Retype exactly what runs from the first line of the data to the line with "to CharlesFainLehman/flock-crime-tracker, a", keeping both of those lines and skipping pictures.

Source records

<<<<

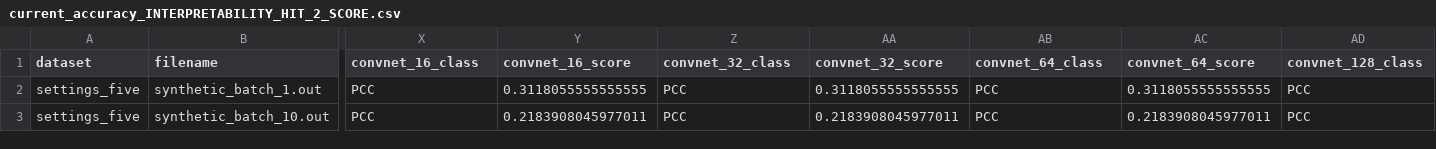
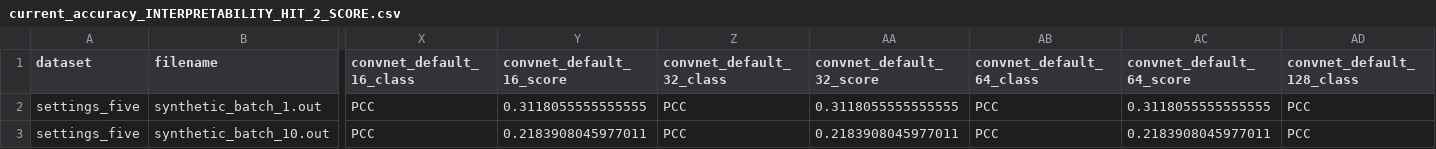
Before and after one commit to doanthihoaithu/MSAD, a CSV file: results_mts/merged_scores/settings_five/current_accuracy_INTERPRETABILITY_HIT_2_SCORE.csv, drawn as a sheet; only a part is shown, gaps mark what is left out; the diff covers the shown part only; the diff names each change by its address in the sheet, - before the commit and + after, or states it on an @@ line.

Commit message:
update merged_preds from macbook

```diff
--- a/results_mts/merged_scores/settings_five/current_accuracy_INTERPRETABILITY_HIT_2_SCORE.csv
+++ b/results_mts/merged_scores/settings_five/current_accuracy_INTERPRETABILITY_HIT_2_SCORE.csv
-X1: convnet_16_class
+X1: convnet_default_16_class
-Y1: convnet_16_score
+Y1: convnet_default_16_score
-Z1: convnet_32_class
+Z1: convnet_default_32_class
-AA1: convnet_32_score
+AA1: convnet_default_32_score
-AB1: convnet_64_class
+AB1: convnet_default_64_class
-AC1: convnet_64_score
+AC1: convnet_default_64_score
-AD1: convnet_128_class
+AD1: convnet_default_128_class
```
Also changed, not shown: 23 edited cells elsewhere in this file, 3 other files.
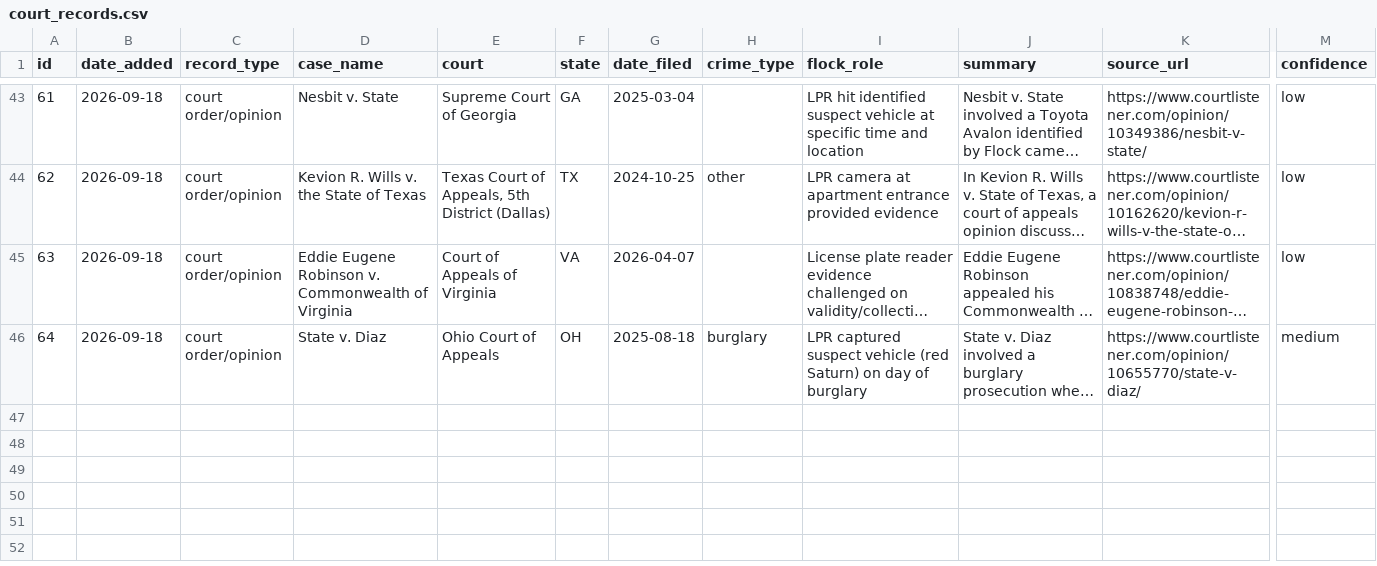
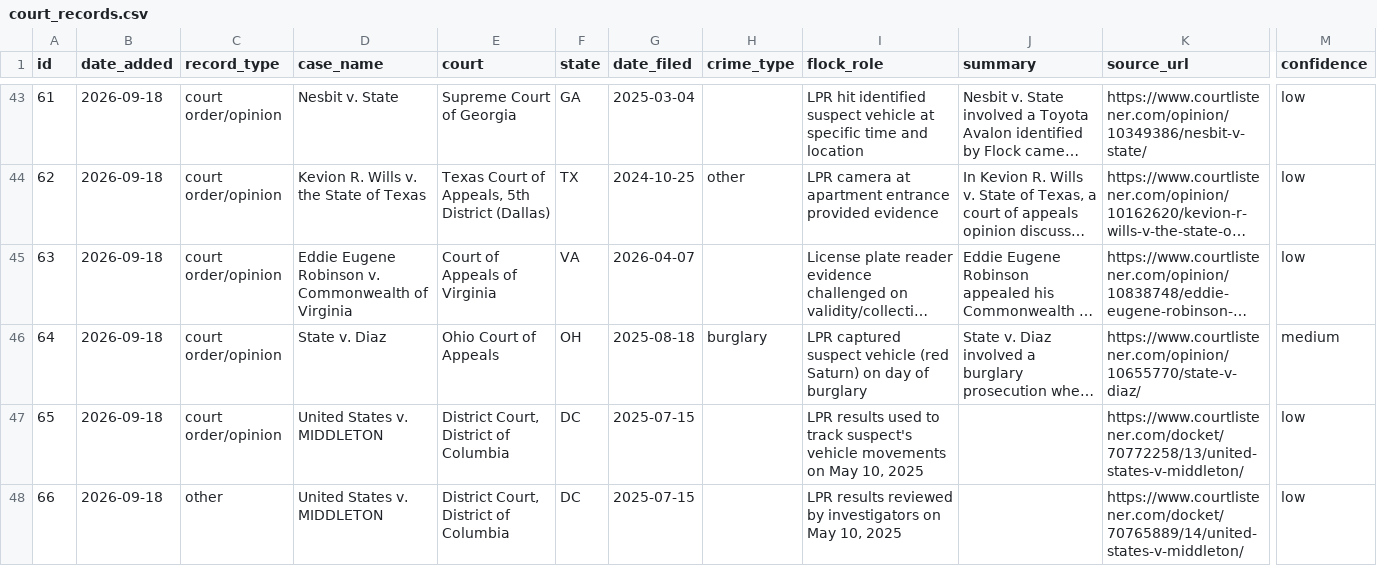
Before and after one commit to CharlesFainLehman/flock-crime-tracker, a CSV file: data/court_records.csv, drawn as a sheet; only a part is shown, gaps mark what is left out; long unchanged cells end in …; rows hold the shown columns only; the diff covers the shown part only; the diff names each change by its address in the sheet, - before the commit and + after, or states it on an @@ line.

```diff
--- a/data/court_records.csv
+++ b/data/court_records.csv
+row 47: 65 | 2026-09-18 | court order/opinion | United States v. MIDDLETON | District Court, District of Columbia | DC | 2025-07-15 |  | LPR results used to track suspect's vehicle movements on May 10, 2025 |  | https://www.courtlistener.com/docket/70772258/13/united-states-v-middleton/ | low
+row 48: 66 | 2026-09-18 | other | United States v. MIDDLETON | District Court, District of Columbia | DC | 2025-07-15 |  | LPR results reviewed by investigators on May 10, 2025 |  | https://www.courtlistener.com/docket/70765889/14/united-states-v-middleton/ | low
```
Also changed, not shown: 2 added rows elsewhere in this file, 1 other file.
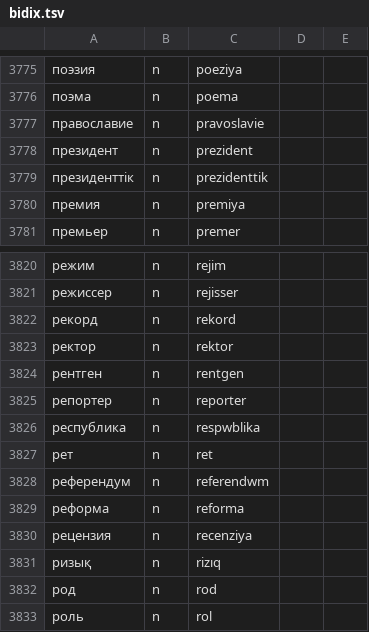
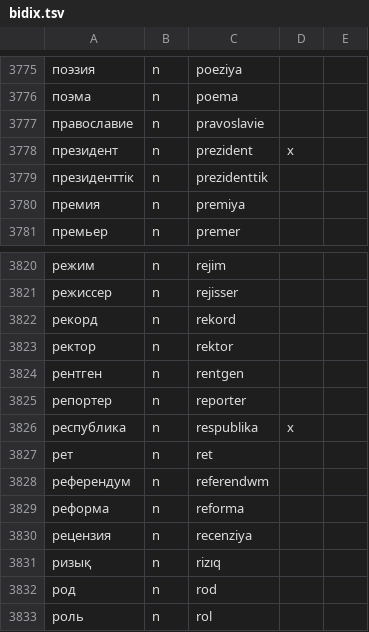
Before and after one commit to apertium/apertium-kaz-kaa, a TSV file: dev/bidix.tsv, drawn as a sheet; only a part is shown, gaps mark what is left out; the diff names each change by its address in the sheet, - before the commit and + after, or states it on an @@ line.

```diff
--- a/dev/bidix.tsv
+++ b/dev/bidix.tsv
-D3778: (empty)
+D3778: x
-C3826: respwblika
+C3826: respublika
-D3826: (empty)
+D3826: x
```
Also changed, not shown: 2 other files.
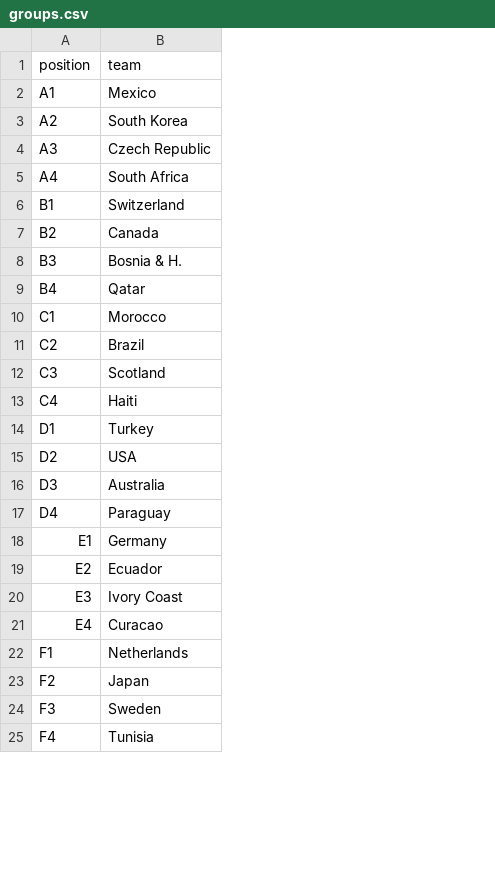
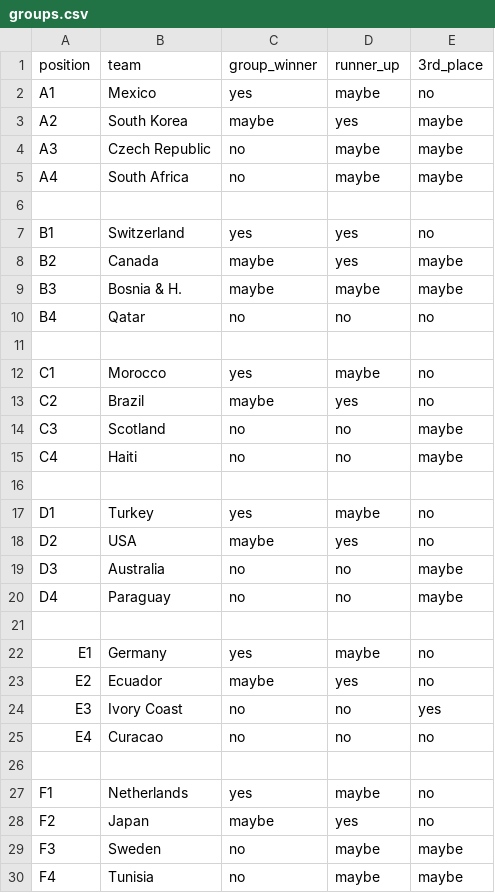
Before and after one commit to Freid001/tournament-predictor, a CSV file: csv/predictions/world_cup_2026/groups.csv, drawn as a sheet; only a part is shown; addresses are those after the commit; the diff covers the shown part only; the diff names each change by its address in the sheet, - before the commit and + after, or states it on an @@ line.

Commit message:
add group_winner,runner_up,3rd_place

```diff
--- a/csv/predictions/world_cup_2026/groups.csv
+++ b/csv/predictions/world_cup_2026/groups.csv
+column C (group_winner), rows 2-5: yes | maybe | no | no; rows 7-10: yes | maybe | maybe | no; rows 12-15: yes | maybe | no | no; rows 17-20: yes | maybe | no | no; rows 22-25: yes | maybe | no | no; rows 27-30: yes | maybe | no | no
+column D (runner_up), rows 2-5: maybe | yes | maybe | maybe; rows 7-10: yes | yes | maybe | no; rows 12-15: maybe | yes | no | no; rows 17-20: maybe | yes | no | no; rows 22-25: maybe | yes | no | no; rows 27-30: maybe | yes | maybe | maybe
+column E (3rd_place), rows 2-5: no | maybe | maybe | maybe; rows 7-10: no | maybe | maybe | no; rows 12-15: no | no | maybe | maybe; rows 17-20: no | no | maybe | maybe; rows 22-25: no | no | yes | no; rows 27-30: no | no | maybe | maybe
+row 6: (empty)
+row 11: (empty)
+row 16: (empty)
+row 21: (empty)
+row 26: (empty)
```
Also changed, not shown: 6 added rows and 1 edited cell elsewhere in this file, 15 other files.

>>>>

ANSWER SPACE:
Before and after one commit to doanthihoaithu/MSAD, a CSV file: results_mts/merged_scores/settings_five/current_accuracy_INTERPRETABILITY_HIT_2_SCORE.csv, drawn as a sheet; only a part is shown, gaps mark what is left out; the diff covers the shown part only; the diff names each change by its address in the sheet, - before the commit and + after, or states it on an @@ line.

Commit message:
update merged_preds from macbook

```diff
--- a/results_mts/merged_scores/settings_five/current_accuracy_INTERPRETABILITY_HIT_2_SCORE.csv
+++ b/results_mts/merged_scores/settings_five/current_accuracy_INTERPRETABILITY_HIT_2_SCORE.csv
-X1: convnet_16_class
+X1: convnet_default_16_class
-Y1: convnet_16_score
+Y1: convnet_default_16_score
-Z1: convnet_32_class
+Z1: convnet_default_32_class
-AA1: convnet_32_score
+AA1: convnet_default_32_score
-AB1: convnet_64_class
+AB1: convnet_default_64_class
-AC1: convnet_64_score
+AC1: convnet_default_64_score
-AD1: convnet_128_class
+AD1: convnet_default_128_class
```
Also changed, not shown: 23 edited cells elsewhere in this file, 3 other files.
Before and after one commit to CharlesFainLehman/flock-crime-tracker, a CSV file: data/court_records.csv, drawn as a sheet; only a part is shown, gaps mark what is left out; long unchanged cells end in …; rows hold the shown columns only; the diff covers the shown part only; the diff names each change by its address in the sheet, - before the commit and + after, or states it on an @@ line.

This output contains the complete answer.